In 2007, the Spring Valley Restoration Project was intended to control flooding on South 373rd Street and expand the spawning grounds for salmon. WSDOT built a bridge and rerouted the creek through a culvert. Friends of the Hylebos, a local conservation group, helped plant trees and vegetation at the site.
However, beavers soon moved in and built large dams. The dams have raised the water level to just inches below the bridge while flooding the surrounding properties.
"We weren't going to remove them until the water got that close to the bridge," said Carl Ward, a biologist for WSDOT. "One of the dams is 6 feet tall and has flooded 10 acres. … They built a second dam, which made it a lot worse."
Ward acknowledged that more beavers will eventually build dams in that area.

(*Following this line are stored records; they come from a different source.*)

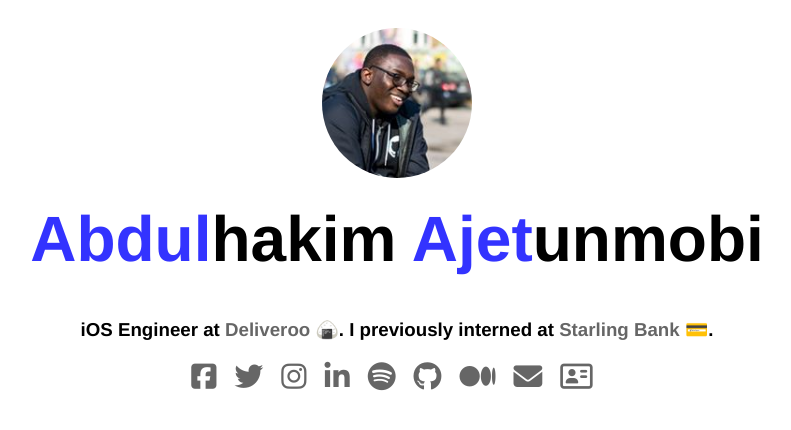
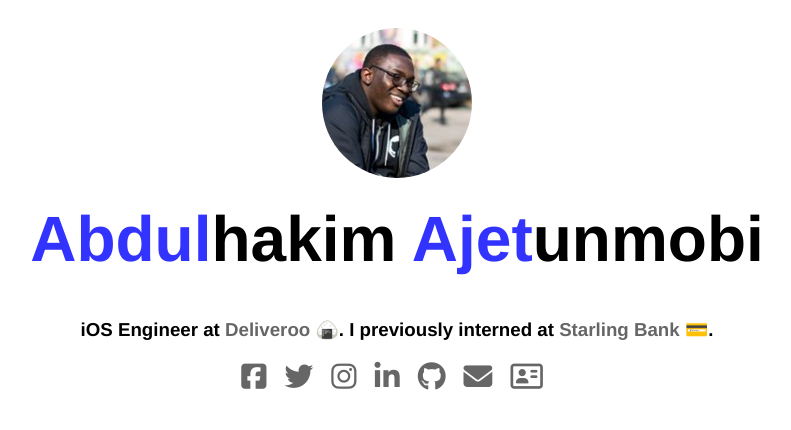
Before and after one commit to elenaaa234/elenaaa234.github.io, a plain HTML site: page index.html in a window 1280 px wide. Shown: the whole page, without its empty margins (243-1034 px from the left). Drawn offline with Linux system fonts and the light colour scheme.

Commit message:
remove links

```diff
--- a/index.html
+++ b/index.html
@@ -31,12 +31,8 @@
         <i class="fa fa-instagram icon"></i></a>
     <a href="https://linkedin.com/in/abdulajet" target="_blank">
       <i class="fa fa-linkedin icon"></i></a>
-    <a href="https://open.spotify.com/user/1163045998" target="_blank">
-      <i class="fa fa-spotify icon"></i></a>
     <a href="https://github.com/abdulajet" target="_blank">
       <i class="fa fa-github icon"></i></a>
-    <a href="https://medium.com/@abdulajet" target="_blank">
-      <i class="fa fa-medium icon"></i></a>
     <a href="mailto:abdulajet@outlook.com" target="_blank">
       <i class="fa fa-envelope icon"></i></a>
     <a href="https://abdulajet.me/cv/Resume-AbdulAjetunmobi.pdf" target="_blank">
```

"Chances are, they are going to come back," he said of the beavers. "They're expanding rapidly through the system and in other areas in the watershed."
(Pictured: The bridge over the Hylebos Creek on South 373rd Street in Federal Way.)
In recent decades, the beaver population has grown stronger in Washington because people aren't trapping or hunting the animals anymore. Reasons include a statewide ban on body-grip traps, Cleland said, along with the lack of a market for beaver fur. That's a reversal from the late 1800s, when unregulated trapping led to the beaver population's decline.
"Other than a mountain lion or a bear, beavers have no natural predators," Cleland said. "We were about the only line of population control."
Federal Way resident Randi Darmer has lived on South 373rd Street by the creek for 50 years. This is the first time beavers have caused flooding in the area, she said.
The flooded road has led to car accidents in the past because of ice. She understands the need to fix the problem, even if it means killing the beavers.
"It's a bummer for the beavers," Darmer said. "It's a catch-22. We can't have our road flooding."
Beavers are the largest rodents in North America, according to the Washington Department of Fish and Wildlife (WDFW). Adults weigh an average of 40 pounds and measure more than 3 feet long, including the tail. Large front incisors grow throughout a beaver's life, and the teeth are used to cut trees and peel bark.
By building dams, beavers flood their territory to provide underwater entrances to their dens and protect themselves from predators. Beavers have been known to build dams 10 feet high and more than 165 feet wide.
A University of Washington study titled "The Importance of Beaver Ponds to Coho Salmon Production in the Stillaguamish River Basin, Washington, USA" explores the positive relationship between beaver dams and the population of coho salmon.
"There is great potential for increasing coho salmon populations through an increase in the abundance of slow-water habitats, such as those created by beaver dams," the study concluded.